however, to have serious difficulty forcing the calm, gentle beauty of his conquered landscape into tender syllables in such a way that even a shimmer of life peeked out of them; and just as he was tormenting himself in this way, a new torment arose before or behind him, of such a sort that it necessarily spoiled for him too this paradise he had, like a yapping dog, driven the other poet out of. A third person appeared on the scene in the form of a poet: a female poet. Hans, who, startled by the
Immoderate laughter is so pleasant. I am nice to Junge; I like him very much. We go for lots of walks together, and when we do we talk about what real life has in store for us. Wyß the rector is as tall as a tree trunk and holds himself like a soldier. We fear and respect him; these two upstanding feelings are a bit boring. I can no longer imagine the rector of a progymnasium as being anything other than just like Rector Wyß. Incidentally, he has an excellent understanding of corporal
supernatural spheres, cheek pressed to cheek and body against body, as though we had previously been two separate thoughts but were now one single one. How happy it made me that what I was doing made this sweet creature happy. To quench her blissful thirst for love made me the happiest of mortal creatures, made me a god. But now the train has stopped again, and the most ravishing of women has disembarked, while I had to keep riding. 1914 APOLLO AND DIANA I WAS, I remember, employed at the

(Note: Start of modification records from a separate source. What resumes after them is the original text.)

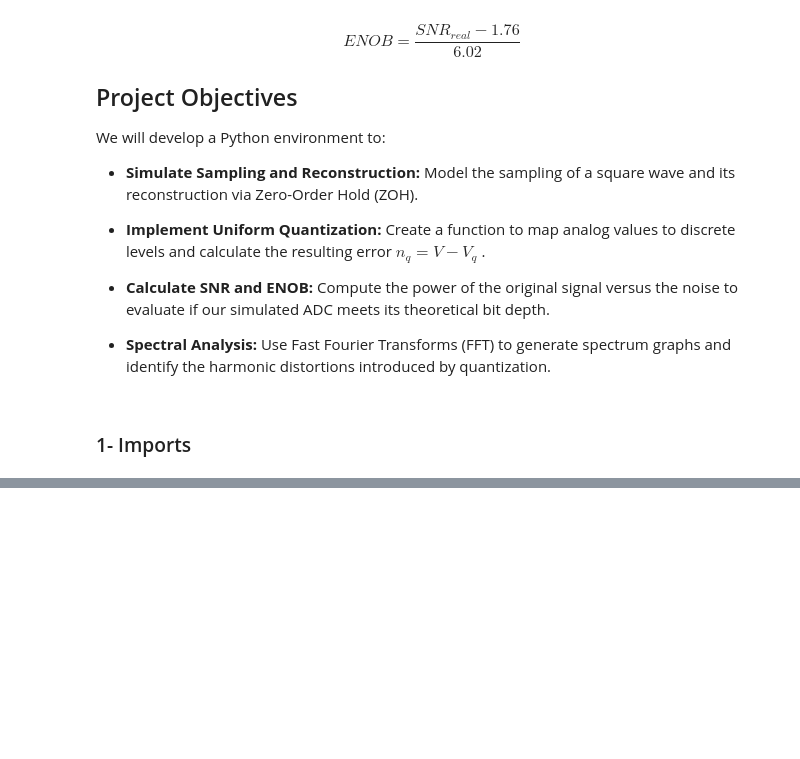
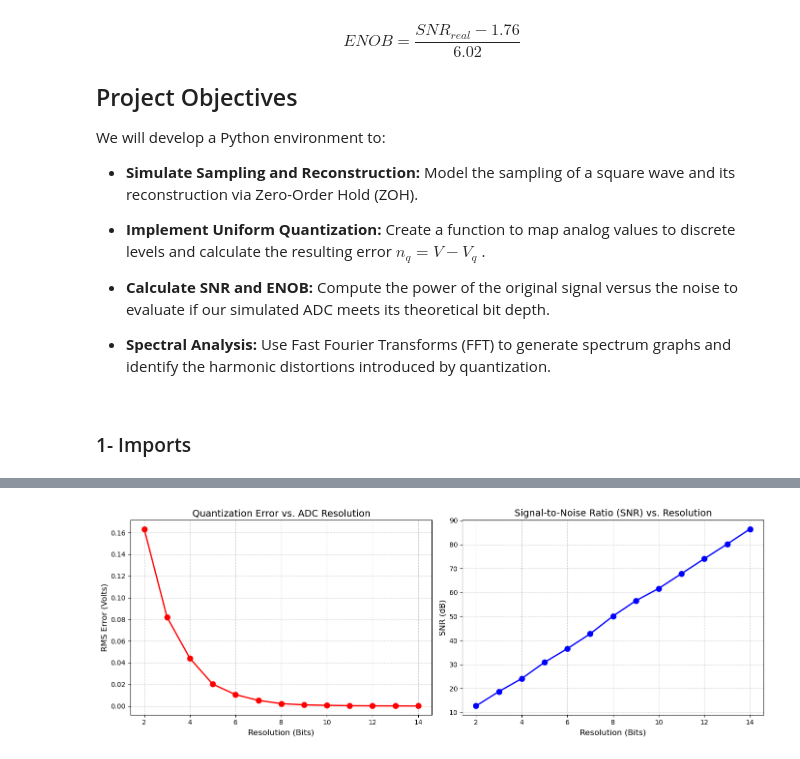
Before and after one commit to elmerfariass/DSPcap, a Jupyter notebook: ADC&DAC.ipynb, the cells around one changed output, grey strips where cells are left out. Drawn from its saved outputs; the diff is of its cells as text; code cells hidden in the pictures; blank space fills up the shorter version.

```diff
--- a/ADC&DAC.ipynb
+++ b/ADC&DAC.ipynb
@@ -291,0 +289,67 @@ ENOB Calculate: 2.57 bits
+# %%
+fs_analog_test = 100000
+f_signal_test = 100 # 100 Hz sine wave
+t_temp = np.linspace(0, 0.05, int(fs_analog_test * 0.05))
+
+# Full-scale sine wave for the ENOB formula to work perfectly
+x_analog_test = np.sin(2 * np.pi * f_signal_test * t_temp)
+
+fs_sample_test = 5000 # 5 kHz
+v_min_test = -1.0
+v_max_test = 1.0
+
+# List of resolutions to test (from 2 to 14 bits)
+bit_levels = np.arange(2, 15)
+
+# Lists to store the results
+rms_errors = []
+snr_results = []
+enob_results = []
+
+print("Evaluating the ADC for different resolutions...\n")
+print(f"{'Bits':<6} | {'RMS Error (V)':<15} | {'SNR (dB)':<12} | {'ENOB'}")
+print("-" * 50)
+
+for bits in bit_levels:
+    # Run the simulation for the current resolution (with no additive noise)
+    t_samp, x_samp, x_quant, noise, bits_out, snr_db, enob = adc_simulation(
+        x_analog=x_analog_test,
+        fs_analog=fs_analog_test,
+        fs_sample=fs_sample_test,
+        bits=bits,
+        v_min=v_min_test,
+        v_max=v_max_test,
+        noise_std=0.0 # No external noise to isolate the quantization noise
+    )
+
+    # Calculate the RMS Error (Square Root of the Mean Noise Power)
+    erro_rms = np.sqrt(np.mean(noise**2))
+
+    # Store the data
+    rms_errors.append(erro_rms)
+    snr_results.append(snr_db)
+    enob_results.append(enob)
+
+    print(f"{bits:<6} | {erro_rms:<15.6f} | {snr_db:<12.2f} | {enob:.2f}")
+
+# --- PLOTTING THE RESULTS ---
+fig, (ax1, ax2) = plt.subplots(1, 2, figsize=(14, 5))
+
+# Plot 1: Exponential Drop of the Quantization Error
+ax1.plot(bit_levels, rms_errors, 'ro-', linewidth=2, markersize=8)
+ax1.set_title('Quantization Error vs. ADC Resolution', fontsize=14)
+ax1.set_xlabel('Resolution (Bits)', fontsize=12)
+ax1.set_ylabel('RMS Error (Volts)', fontsize=12)
+#ax1.set_yscale('log') # Logarithmic scale to see the exponential drop
+ax1.grid(True, which="both", ls="--", alpha=0.6)
+
+# Plot 2: SNR Increase
+ax2.plot(bit_levels, snr_results, 'bo-', linewidth=2, markersize=8)
+ax2.set_title('Signal-to-Noise Ratio (SNR) vs. Resolution', fontsize=14)
+ax2.set_xlabel('Resolution (Bits)', fontsize=12)
+ax2.set_ylabel('SNR (dB)', fontsize=12)
+ax2.grid(True, ls="--", alpha=0.6)
+
+plt.tight_layout()
+plt.show()
+# %% [output]
@@ -291,0 +373 @@ ENOB Calculate: 2.57 bits
+[figure, added]
```
Also changed, not shown: parts of 4 cells of this notebook.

blaze, now he’s terrifyingly visible again for a moment and now he disappears again and then he turns—oh, the sight!—with the girl in one arm and he comes back down the ladder carefully holding on with the other arm and he gives the mother, who has meanwhile recovered somewhat, back her daughter, who is practically smothered with hugs and kisses. What a moment! Oh, if only I could have been that good brave man! Oh, to be such a man, to become such a man! The house burns down to the ground. On the
with that idea. In fact I’m surprised we were even given this as a topic at all. Schoolboys cannot actually talk about the value of school and need for school when they’re still stuck in it themselves. Older people should write about things like that. The teacher himself, for instance, or my father, who I think is a wise man. The present time, surrounding you, singing and making noise, cannot be put down in writing in any satisfactory way. You can blabber all kinds of nonsense, but it’s a real